About this task
Print the listing below a second time, exactly, and omit its images.

Dataset
****************************************

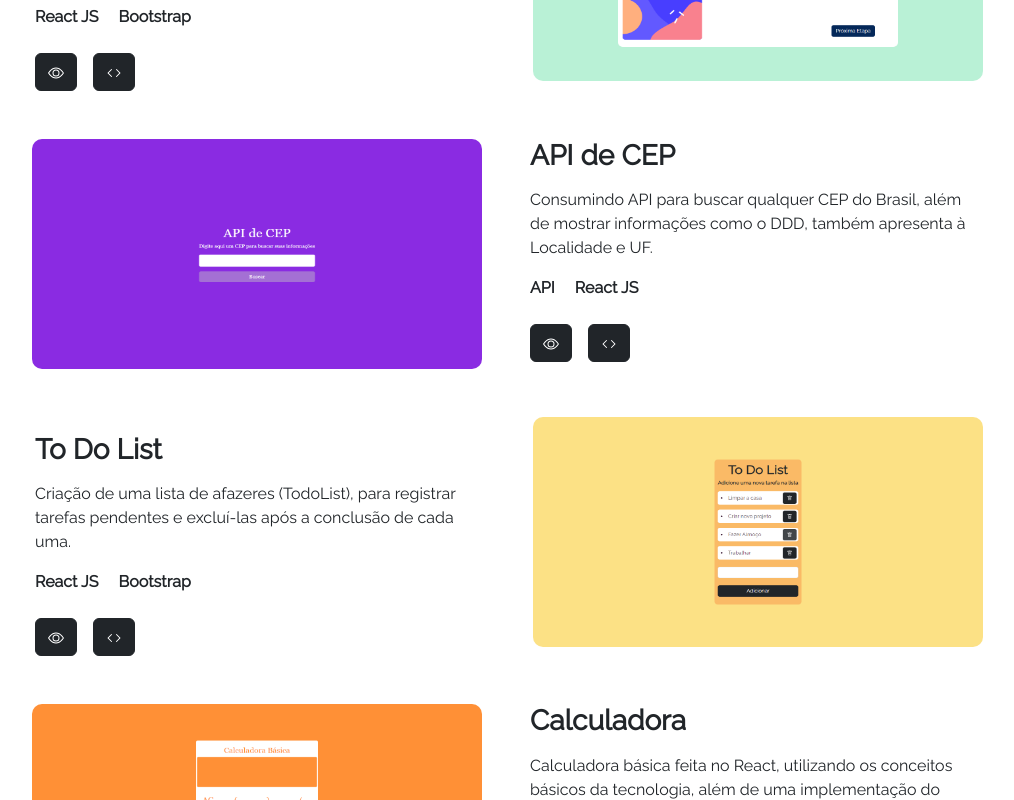
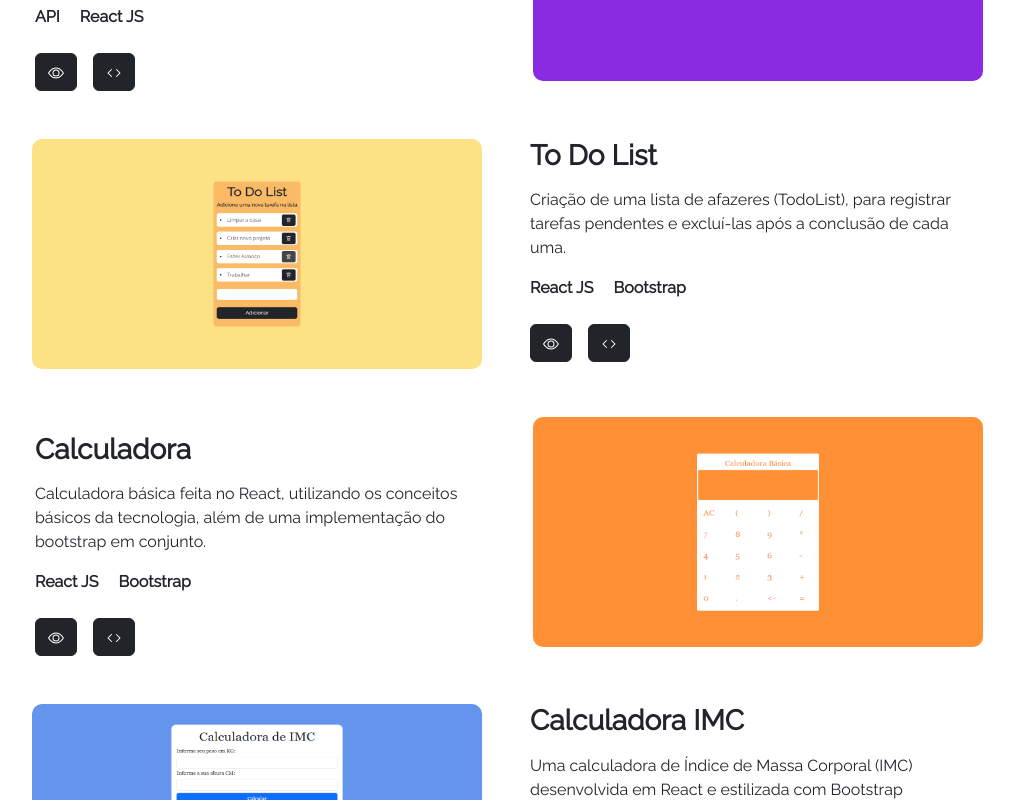
Before and after one commit to VitorDanielA/Meu-Portifolio, a React (Create React App) app: page /projetos in a window 1280 px wide. Shown: the part 1160-1960 px from the top of the page, without its empty margins (134-1148 px from the left). Built offline with nearby package versions, Linux system fonts and the light colour scheme.

Commit message:
Adicionando link dos projetos

```diff
--- a/src/components/Projetos.js
+++ b/src/components/Projetos.js
@@ -22,6 +22,7 @@ export default function Projetos(){
                     titulo = 'API de Clima'
                     imagem = {buscadorClima}
                     caminho = '/buscadorClima'
+                    repositorio = 'https://github.com/VitorDanielA/Meu-Portifolio/blob/master/src/components/BuscadorClima.js'
                     descricao = 'Consumindo API climática para buscar o clima do dia de qualquer cidade do mundo, e suas informações mais detalhadas.'
                     tecnologia1 = 'API'
                     tecnologia2 = 'React JS'
@@ -32,6 +33,7 @@ export default function Projetos(){
                     imagem = {MakeBurguer}
                     caminho = 'https://projeto-make-hamburguer.vercel.app/'
                     descricao = "Construção de Hambúrguer e gerenciamento de pedidos, projeto baseado no curso de VueJS do Hora de Codar."
+                    repositorio = 'https://github.com/VitorDanielA/projeto-make_hamburguer/blob/main/src/views/Home.vue'
                     tecnologia1 = 'VueJS'
                     tecnologia2 = 'Vite'
                     tecnologia3 = 'Json-server'
@@ -42,6 +44,44 @@ export default function Projetos(){
                     imagem = {QuizApp}
                     caminho = '/quizApp'
                     descricao = 'Quiz com 5 questões sobre um time de futebol para testar os conhecimentos daquela equipe e saber sua pontuação no final.'
+                    repositorio = 'https://github.com/VitorDanielA/Meu-Portifolio/blob/master/src/components/projetos/QuizApp.js'
+                    tecnologia1 = 'React JS'
+                    tecnologia2 = 'Bootstrap'
+                />
+
+                <ContainerProjetosInvertido
+                    titulo = 'API de CEP'
+                    imagem = {buscadorCep}
+                    caminho = '/buscadorCep'
+                    descricao = 'Consumindo API para buscar qualquer CEP do Brasil, além de mostrar informações como o DDD, também apresenta à Localidade e UF.'
+                    repositorio = 'https://github.com/VitorDanielA/Meu-Portifolio/blob/master/src/components/BuscadorCep.js'
+                    tecnologia1 = 'API'
+                    tecnologia2 = 'React JS'
+                />
+                <ContainerProjetos
+                    titulo = 'To Do List'
+                    imagem = {ToDoList}
+                    caminho = '/toDoList'
+                    descricao = 'Criação de uma lista de afazeres (TodoList), para registrar tarefas pendentes e excluí-las após a conclusão de cada uma.'
+                    repositorio = 'https://github.com/VitorDanielA/Meu-Portifolio/blob/master/src/components/projetos/ToDoList.js'
+                    tecnologia1 = 'React JS'
+                    tecnologia2 = 'Bootstrap'
+                />
+                <ContainerProjetosInvertido
+                    titulo = 'Calculadora'
+                    imagem = {calculadora}
+                    caminho = '/calculadora'
+                    descricao = 'Calculadora básica feita no React, utilizando os conceitos básicos da tecnologia, além de uma implementação do bootstrap em conjunto.'
+                    repositorio = 'https://github.com/VitorDanielA/Meu-Portifolio/blob/master/src/components/Calculadora.js'
+                    tecnologia1 = 'React JS'
+                    tecnologia2 = 'Bootstrap'
+                />
+                <ContainerProjetos
+                    titulo = 'Calculadora IMC'
+                    imagem = {calculadoraIMC}
+                    caminho = '/calculadoraIMC'
+                    descricao = 'Uma calculadora de Índice de Massa Corporal (IMC) desenvolvida em React e estilizada com Bootstrap juntamente com a descrição de cada classificação.'
+                    repositorio = 'https://github.com/VitorDanielA/Meu-Portifolio/blob/master/src/components/CalculadoraIMC.js'
                     tecnologia1 = 'React JS'
                     tecnologia2 = 'Bootstrap'
                 />
@@ -50,38 +90,7 @@ export default function Projetos(){
                     imagem = {FormularioMultiEtapa}
                     caminho = '/formMultiStep'
                     descricao = 'Projeto do Frontend Mentor, na qual o objetivo é uma simulação de um formulário por etapas. (faltam ajustes de responsividade para mobile).'
-                    tecnologia1 = 'React JS'
-                    tecnologia2 = 'Bootstrap'
-                />
-                <ContainerProjetos
-                    titulo = 'API de CEP'
-                    imagem = {buscadorCep}
-                    caminho = '/buscadorCep'
-                    descricao = 'Consumindo API para buscar qualquer CEP do Brasil, além de mostrar informações como o DDD, também apresenta à Localidade e UF.'
-                    tecnologia1 = 'API'
-                    tecnologia2 = 'React JS'
-                />
-                <ContainerProjetosInvertido
-                    titulo = 'To Do List'
-                    imagem = {ToDoList}
-                    caminho = '/toDoList'
-                    descricao = 'Criação de uma lista de afazeres (TodoList), para registrar tarefas pendentes e excluí-las após a conclusão de cada uma.'
-                    tecnologia1 = 'React JS'
-                    tecnologia2 = 'Bootstrap'
-                />
-                <ContainerProjetos
-                    titulo = 'Calculadora'
-                    imagem = {calculadora}
-                    caminho = '/calculadora'
-                    descricao = 'Calculadora básica feita no React, utilizando os conceitos básicos da tecnologia, além de uma implementação do bootstrap em conjunto.'
-                    tecnologia1 = 'React JS'
-                    tecnologia2 = 'Bootstrap'
-                />
-                <ContainerProjetosInvertido
-                    titulo = 'Calculadora IMC'
-                    imagem = {calculadoraIMC}
-                    caminho = '/calculadoraIMC'
-                    descricao = 'Uma calculadora de Índice de Massa Corporal (IMC) desenvolvida em React e estilizada com Bootstrap juntamente com a descrição de cada classificação.'
+                    repositorio = 'https://github.com/VitorDanielA/Meu-Portifolio/blob/master/src/components/FormMultiStep.js'
                     tecnologia1 = 'React JS'
                     tecnologia2 = 'Bootstrap'
                 />
--- a/src/components/estrutura/ContainerProjetos.js
+++ b/src/components/estrutura/ContainerProjetos.js
@@ -15,7 +15,7 @@ export default function ContainerProjetos(props){
                 <p><strong className='me-3'>{props.tecnologia1}</strong> <strong>{props.tecnologia2}</strong></p>
                 <div className='mt-4'>
                     <Link to={props.caminho} className='btn btn-dark'><Eye size={16} color="white"/></Link>
-                    <Link to='' className='btn btn-dark ms-3'><Code size={16} color="white"/></Link>
+                    <Link to={props.repositorio} className='btn btn-dark ms-3' target='_BLANK'><Code size={16} color="white"/></Link>
                 </div>
             </div>
         </div>
--- a/src/components/estrutura/ContainerProjetosInvertido.js
+++ b/src/components/estrutura/ContainerProjetosInvertido.js
@@ -27,7 +27,7 @@ export default function ContainerProjetosInvertido(props){
                 <p><strong className='me-3'>{props.tecnologia1}</strong> <strong>{props.tecnologia2}</strong> <strong className="ms-3">{props.tecnologia3}</strong> </p>
                 <div className='mt-4'>
                     <Link to={props.caminho} target={props.target} className='btn btn-dark'><Eye size={16} color="white"/></Link>
-                    <Link to='' className='btn btn-dark ms-3'><Code size={16} color="white"/></Link>
+                    <Link to={props.repositorio} className='btn btn-dark ms-3' target='_BLANK'><Code size={16} color="white"/></Link>
                 </div>
             </div>
         )
```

****************************************

Expected answer
Before and after one commit to VitorDanielA/Meu-Portifolio, a React (Create React App) app: page /projetos in a window 1280 px wide. Shown: the part 1160-1960 px from the top of the page, without its empty margins (134-1148 px from the left). Built offline with nearby package versions, Linux system fonts and the light colour scheme.

Commit message:
Adicionando link dos projetos

```diff
--- a/src/components/Projetos.js
+++ b/src/components/Projetos.js
@@ -22,6 +22,7 @@ export default function Projetos(){
                     titulo = 'API de Clima'
                     imagem = {buscadorClima}
                     caminho = '/buscadorClima'
+                    repositorio = 'https://github.com/VitorDanielA/Meu-Portifolio/blob/master/src/components/BuscadorClima.js'
                     descricao = 'Consumindo API climática para buscar o clima do dia de qualquer cidade do mundo, e suas informações mais detalhadas.'
                     tecnologia1 = 'API'
                     tecnologia2 = 'React JS'
@@ -32,6 +33,7 @@ export default function Projetos(){
                     imagem = {MakeBurguer}
                     caminho = 'https://projeto-make-hamburguer.vercel.app/'
                     descricao = "Construção de Hambúrguer e gerenciamento de pedidos, projeto baseado no curso de VueJS do Hora de Codar."
+                    repositorio = 'https://github.com/VitorDanielA/projeto-make_hamburguer/blob/main/src/views/Home.vue'
                     tecnologia1 = 'VueJS'
                     tecnologia2 = 'Vite'
                     tecnologia3 = 'Json-server'
@@ -42,6 +44,44 @@ export default function Projetos(){
                     imagem = {QuizApp}
                     caminho = '/quizApp'
                     descricao = 'Quiz com 5 questões sobre um time de futebol para testar os conhecimentos daquela equipe e saber sua pontuação no final.'
+                    repositorio = 'https://github.com/VitorDanielA/Meu-Portifolio/blob/master/src/components/projetos/QuizApp.js'
+                    tecnologia1 = 'React JS'
+                    tecnologia2 = 'Bootstrap'
+                />
+
+                <ContainerProjetosInvertido
+                    titulo = 'API de CEP'
+                    imagem = {buscadorCep}
+                    caminho = '/buscadorCep'
+                    descricao = 'Consumindo API para buscar qualquer CEP do Brasil, além de mostrar informações como o DDD, também apresenta à Localidade e UF.'
+                    repositorio = 'https://github.com/VitorDanielA/Meu-Portifolio/blob/master/src/components/BuscadorCep.js'
+                    tecnologia1 = 'API'
+                    tecnologia2 = 'React JS'
+                />
+                <ContainerProjetos
+                    titulo = 'To Do List'
+                    imagem = {ToDoList}
+                    caminho = '/toDoList'
+                    descricao = 'Criação de uma lista de afazeres (TodoList), para registrar tarefas pendentes e excluí-las após a conclusão de cada uma.'
+                    repositorio = 'https://github.com/VitorDanielA/Meu-Portifolio/blob/master/src/components/projetos/ToDoList.js'
+                    tecnologia1 = 'React JS'
+                    tecnologia2 = 'Bootstrap'
+                />
+                <ContainerProjetosInvertido
+                    titulo = 'Calculadora'
+                    imagem = {calculadora}
+                    caminho = '/calculadora'
+                    descricao = 'Calculadora básica feita no React, utilizando os conceitos básicos da tecnologia, além de uma implementação do bootstrap em conjunto.'
+                    repositorio = 'https://github.com/VitorDanielA/Meu-Portifolio/blob/master/src/components/Calculadora.js'
+                    tecnologia1 = 'React JS'
+                    tecnologia2 = 'Bootstrap'
+                />
+                <ContainerProjetos
+                    titulo = 'Calculadora IMC'
+                    imagem = {calculadoraIMC}
+                    caminho = '/calculadoraIMC'
+                    descricao = 'Uma calculadora de Índice de Massa Corporal (IMC) desenvolvida em React e estilizada com Bootstrap juntamente com a descrição de cada classificação.'
+                    repositorio = 'https://github.com/VitorDanielA/Meu-Portifolio/blob/master/src/components/CalculadoraIMC.js'
                     tecnologia1 = 'React JS'
                     tecnologia2 = 'Bootstrap'
                 />
@@ -50,38 +90,7 @@ export default function Projetos(){
                     imagem = {FormularioMultiEtapa}
                     caminho = '/formMultiStep'
                     descricao = 'Projeto do Frontend Mentor, na qual o objetivo é uma simulação de um formulário por etapas. (faltam ajustes de responsividade para mobile).'
-                    tecnologia1 = 'React JS'
-                    tecnologia2 = 'Bootstrap'
-                />
-                <ContainerProjetos
-                    titulo = 'API de CEP'
-                    imagem = {buscadorCep}
-                    caminho = '/buscadorCep'
-                    descricao = 'Consumindo API para buscar qualquer CEP do Brasil, além de mostrar informações como o DDD, também apresenta à Localidade e UF.'
-                    tecnologia1 = 'API'
-                    tecnologia2 = 'React JS'
-                />
-                <ContainerProjetosInvertido
-                    titulo = 'To Do List'
-                    imagem = {ToDoList}
-                    caminho = '/toDoList'
-                    descricao = 'Criação de uma lista de afazeres (TodoList), para registrar tarefas pendentes e excluí-las após a conclusão de cada uma.'
-                    tecnologia1 = 'React JS'
-                    tecnologia2 = 'Bootstrap'
-                />
-                <ContainerProjetos
-                    titulo = 'Calculadora'
-                    imagem = {calculadora}
-                    caminho = '/calculadora'
-                    descricao = 'Calculadora básica feita no React, utilizando os conceitos básicos da tecnologia, além de uma implementação do bootstrap em conjunto.'
-                    tecnologia1 = 'React JS'
-                    tecnologia2 = 'Bootstrap'
-                />
-                <ContainerProjetosInvertido
-                    titulo = 'Calculadora IMC'
-                    imagem = {calculadoraIMC}
-                    caminho = '/calculadoraIMC'
-                    descricao = 'Uma calculadora de Índice de Massa Corporal (IMC) desenvolvida em React e estilizada com Bootstrap juntamente com a descrição de cada classificação.'
+                    repositorio = 'https://github.com/VitorDanielA/Meu-Portifolio/blob/master/src/components/FormMultiStep.js'
                     tecnologia1 = 'React JS'
                     tecnologia2 = 'Bootstrap'
                 />
--- a/src/components/estrutura/ContainerProjetos.js
+++ b/src/components/estrutura/ContainerProjetos.js
@@ -15,7 +15,7 @@ export default function ContainerProjetos(props){
                 <p><strong className='me-3'>{props.tecnologia1}</strong> <strong>{props.tecnologia2}</strong></p>
                 <div className='mt-4'>
                     <Link to={props.caminho} className='btn btn-dark'><Eye size={16} color="white"/></Link>
-                    <Link to='' className='btn btn-dark ms-3'><Code size={16} color="white"/></Link>
+                    <Link to={props.repositorio} className='btn btn-dark ms-3' target='_BLANK'><Code size={16} color="white"/></Link>
                 </div>
             </div>
         </div>
--- a/src/components/estrutura/ContainerProjetosInvertido.js
+++ b/src/components/estrutura/ContainerProjetosInvertido.js
@@ -27,7 +27,7 @@ export default function ContainerProjetosInvertido(props){
                 <p><strong className='me-3'>{props.tecnologia1}</strong> <strong>{props.tecnologia2}</strong> <strong className="ms-3">{props.tecnologia3}</strong> </p>
                 <div className='mt-4'>
                     <Link to={props.caminho} target={props.target} className='btn btn-dark'><Eye size={16} color="white"/></Link>
-                    <Link to='' className='btn btn-dark ms-3'><Code size={16} color="white"/></Link>
+                    <Link to={props.repositorio} className='btn btn-dark ms-3' target='_BLANK'><Code size={16} color="white"/></Link>
                 </div>
             </div>
         )
```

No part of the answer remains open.